SAP NetWeaver Process Integration (PI) can be used for two main purposes:

·        Intra-enterprise application integration (EAI) where company-internal heterogeneous applications communicate using PI. This is also known as A2A (application-to-application) communication.

·        Inter-enterprise integration where companies exchange XI messages. This is also known as B2B (business-to-business) communication.

Depending on the usage scenario, the risk assessment of the network infrastructure, and a company’s security policy, appropriate security measure should be taken.

The least critical case is where PI is used for A2A messaging within a company-internal secure network, because there may be no need to install different network zones.

However, even in this case, security considerations may lead to an architecture where some critical application systems are located in a separate backend network zone, where the communication to and from the Integration Server is always routed through a firewall that only allows PI A2A messaging between these components and prevents any other communication.

The most critical case is where PI is used for B2B messaging and the business partner sends HTTP messages over unsecure Internet connections. In this case, SAP strongly recommends that you use secure messaging connections (that is, HTTPS and SNC) to prevent attackers from eavesdropping or modifying messages.

The general recommendation for protecting a system from malicious access from the Internet is the usage of several security components such as firewalls and application gateways leading to a landscape with different network zones with different levels of protection (see Using Multiple Network Zones in the SAP NetWeaver Security Guide).

In a first approach, this leads to the following architecture, in which the Integration Server is protected by a demilitarized network zone (DMZ), where several security checks for incoming messages can be applied by an application gateway, also known as reverse proxy.

The firewall between the internet and the DMZ should only allow incoming requests of known business partners for B2B messaging to the application gateway and outgoing requests from the proxy to these partners. The firewall between the DMZ and the Integration Server network area should only allow incoming requests from the application gateway to the Integration Server and Adapter Engines, and requests from the Integration Server and Adapter Engines to the proxy server. The application gateway provides several checks for incoming requests. For an overview of the features of an application gateway, see the presentation SCUR204 in the SAP Developer Network.

In addition, you should install a Web dispatcher between the application gateway and the Integration Server network area for load balancing purposes.

If a high-availability solution is required, a solution for all installed network components (proxy, application gateway, Web dispatcher, firewalls) must be implemented.
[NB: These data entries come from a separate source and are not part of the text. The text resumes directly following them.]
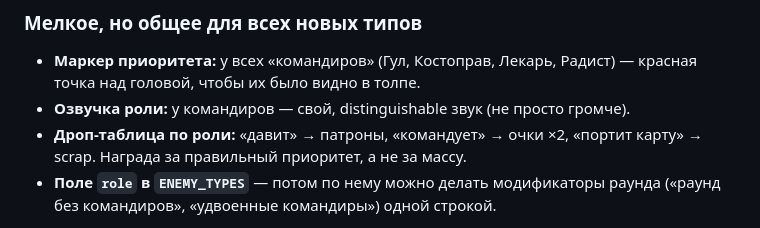
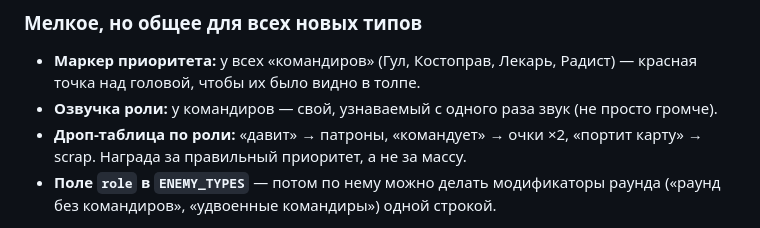
Before and after one commit to AtesiT/zombies-game-cod, a Markdown page: docs/IDEAS.md, the part around the change. Rendered like a GitHub page.

Commit message:
docs: one stray English word in the ideas list
Co-authored-by: arena-agent <297053741+arena-agent@users.noreply.github.com>

```diff
--- a/docs/IDEAS.md
+++ b/docs/IDEAS.md
@@ -727,7 +727,7 @@ Gasbag, Miner, Mimic, Field Medic, Amalgam. Тринадцать типов —
 
 - **Маркер приоритета:** у всех «командиров» (Гул, Костоправ, Лекарь, Радист) —
   красная точка над головой, чтобы их было видно в толпе.
-- **Озвучка роли:** у командиров — свой, distinguishable звук (не просто громче).
+- **Озвучка роли:** у командиров — свой, узнаваемый с одного раза звук (не просто громче).
 - **Дроп-таблица по роли:** «давит» → патроны, «командует» → очки ×2, «портит
   карту» → scrap. Награда за правильный приоритет, а не за массу.
 - **Поле `role` в `ENEMY_TYPES`** — потом по нему можно делать модификаторы раунда
```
This solution depends on the actual components and their individual high-availability features. For more information about high availability, see SAP Service Marketplace at
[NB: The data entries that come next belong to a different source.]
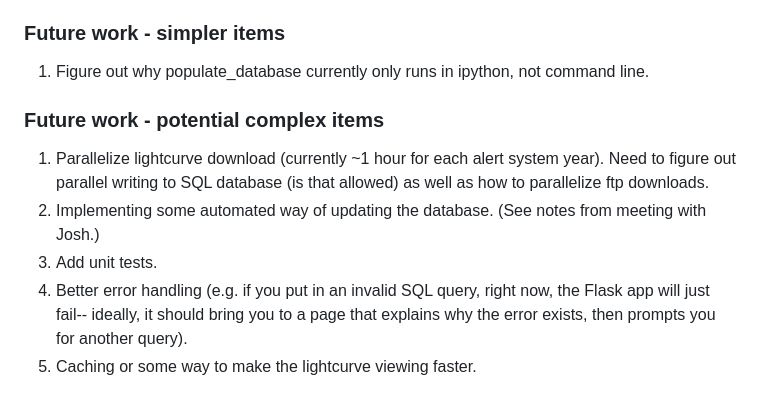
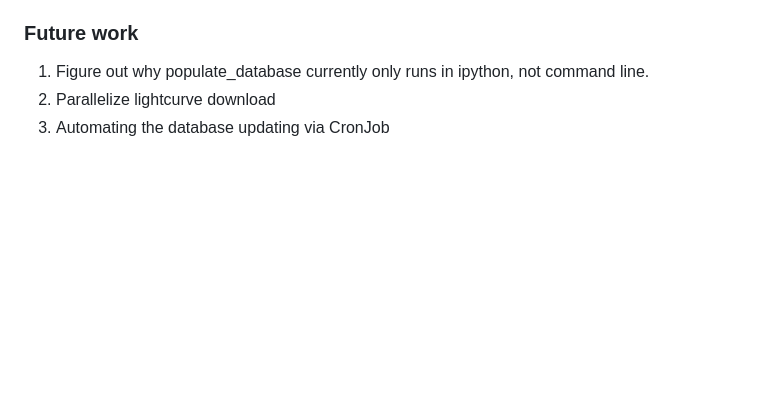
Before and after one commit to MovingUniverseLab/MAD, a Markdown page: README.md, the part around the change. Rendered like a GitHub page; blank space fills up the shorter version.

```diff
--- a/README.md
+++ b/README.md
@@ -69,17 +69,7 @@ In the `photometry` table, `alert_name` is the foreign key.
 Each row in the `photometry` table also contains the date, magnitude, magnitude uncertainty,
 and telescope information for each observation.
 
-### Future work - simpler items
+### Future work
 1. Figure out why populate_database currently only runs in ipython, not command line.
-
-### Future work - potential complex items
-1. Parallelize lightcurve download (currently ~1 hour for each alert system year).
-Need to figure out parallel writing to SQL database (is that allowed) as well as
-how to parallelize ftp downloads.
-2. Implementing some automated way of updating the database.
-(See notes from meeting with Josh.)
-3. Add unit tests.
-4. Better error handling (e.g. if you put in an invalid SQL query, right now,
-the Flask app will just fail-- ideally, it should bring you to a page that
-explains why the error exists, then prompts you for another query).
-5. Caching or some way to make the lightcurve viewing faster.
+2. Parallelize lightcurve download
+3. Automating the database updating via CronJob
```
In the solution described above, both the Integration Server and its Adapter Engines communicate with internal and external systems.

Depending on the security requirements, a dedicated Integration Server for B2B messaging can be added in a separate network zone. This provides enhanced security because it impedes direct access from the Internet to the more critical A2A Integration Server and A2A Adapter Engines.
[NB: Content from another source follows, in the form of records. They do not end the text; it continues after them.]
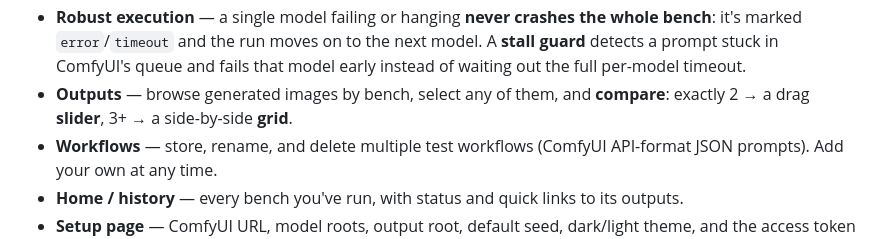
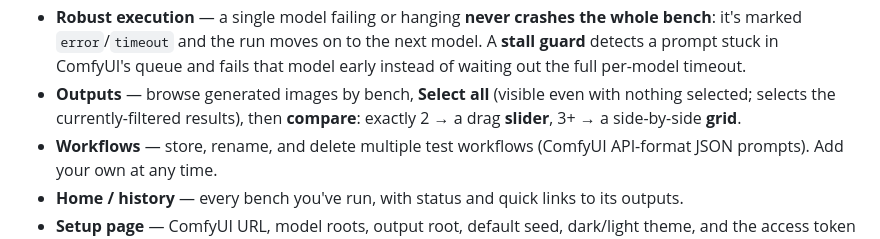
Before and after one commit to thomasbidou/comfyui_bench, a Markdown page: README.md, the part around the change. GitHub-like rendering.

Commit message:
README: note Select all on the Outputs page

```diff
--- a/README.md
+++ b/README.md
@@ -39,7 +39,8 @@ frontend.
   the whole bench**: it's marked `error`/`timeout` and the run moves on to the
   next model. A **stall guard** detects a prompt stuck in ComfyUI's queue and
   fails that model early instead of waiting out the full per-model timeout.
-- **Outputs** — browse generated images by bench, select any of them, and
+- **Outputs** — browse generated images by bench, **Select all** (visible even
+  with nothing selected; selects the currently-filtered results), then
   **compare**: exactly 2 → a drag **slider**, 3+ → a side-by-side **grid**.
 - **Workflows** — store, rename, and delete multiple test workflows (ComfyUI
   API-format JSON prompts). Add your own at any time.
```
Keep in mind that this solution requires more PI configuration effort because work has to be distributed between the B2B and the A2A Integration Servers. SAP recommends that the B2B Integration Server and Adapter Engines do all necessary business checks by using sender agreements. Actual routing and mapping will take place in the A2A network area, while the B2B Integration Server only forwards incoming messages to its A2A peer.

Whenever an external connection cannot generally be secured by the network architecture, SAP strongly recommends that you use VPN technology for this connection.

For information about protecting the Integration Server and the business systems themselves, see the recommendations in the SAP NetWeaver Security Guide.